* [Instructions for the task] Provide the count of lines below that include the word "Supervised", without any accompanying remarks.

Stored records
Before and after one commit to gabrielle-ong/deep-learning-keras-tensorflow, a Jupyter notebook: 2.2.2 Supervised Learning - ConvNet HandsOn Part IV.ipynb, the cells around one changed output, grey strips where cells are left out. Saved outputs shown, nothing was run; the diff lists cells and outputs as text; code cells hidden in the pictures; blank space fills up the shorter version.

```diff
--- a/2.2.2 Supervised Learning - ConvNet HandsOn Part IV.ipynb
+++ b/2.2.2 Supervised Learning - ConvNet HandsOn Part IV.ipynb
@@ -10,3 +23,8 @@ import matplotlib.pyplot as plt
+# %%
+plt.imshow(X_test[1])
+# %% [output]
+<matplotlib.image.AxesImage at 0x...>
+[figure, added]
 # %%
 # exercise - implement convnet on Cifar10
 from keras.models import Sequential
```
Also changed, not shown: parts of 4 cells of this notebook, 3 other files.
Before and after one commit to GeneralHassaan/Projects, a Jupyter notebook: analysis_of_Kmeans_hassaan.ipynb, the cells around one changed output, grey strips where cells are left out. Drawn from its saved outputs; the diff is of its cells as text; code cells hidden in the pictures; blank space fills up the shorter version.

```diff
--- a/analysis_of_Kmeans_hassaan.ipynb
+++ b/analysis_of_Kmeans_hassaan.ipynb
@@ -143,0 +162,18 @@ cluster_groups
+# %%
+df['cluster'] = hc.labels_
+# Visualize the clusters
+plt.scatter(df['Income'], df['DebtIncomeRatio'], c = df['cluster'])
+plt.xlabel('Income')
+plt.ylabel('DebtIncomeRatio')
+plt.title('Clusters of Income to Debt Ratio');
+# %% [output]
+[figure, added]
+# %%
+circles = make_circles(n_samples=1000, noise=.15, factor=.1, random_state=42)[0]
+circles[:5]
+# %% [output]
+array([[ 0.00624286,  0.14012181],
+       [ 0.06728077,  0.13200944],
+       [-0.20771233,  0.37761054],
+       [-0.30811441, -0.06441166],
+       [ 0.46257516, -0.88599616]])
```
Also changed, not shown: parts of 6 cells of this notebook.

* [Task result] 3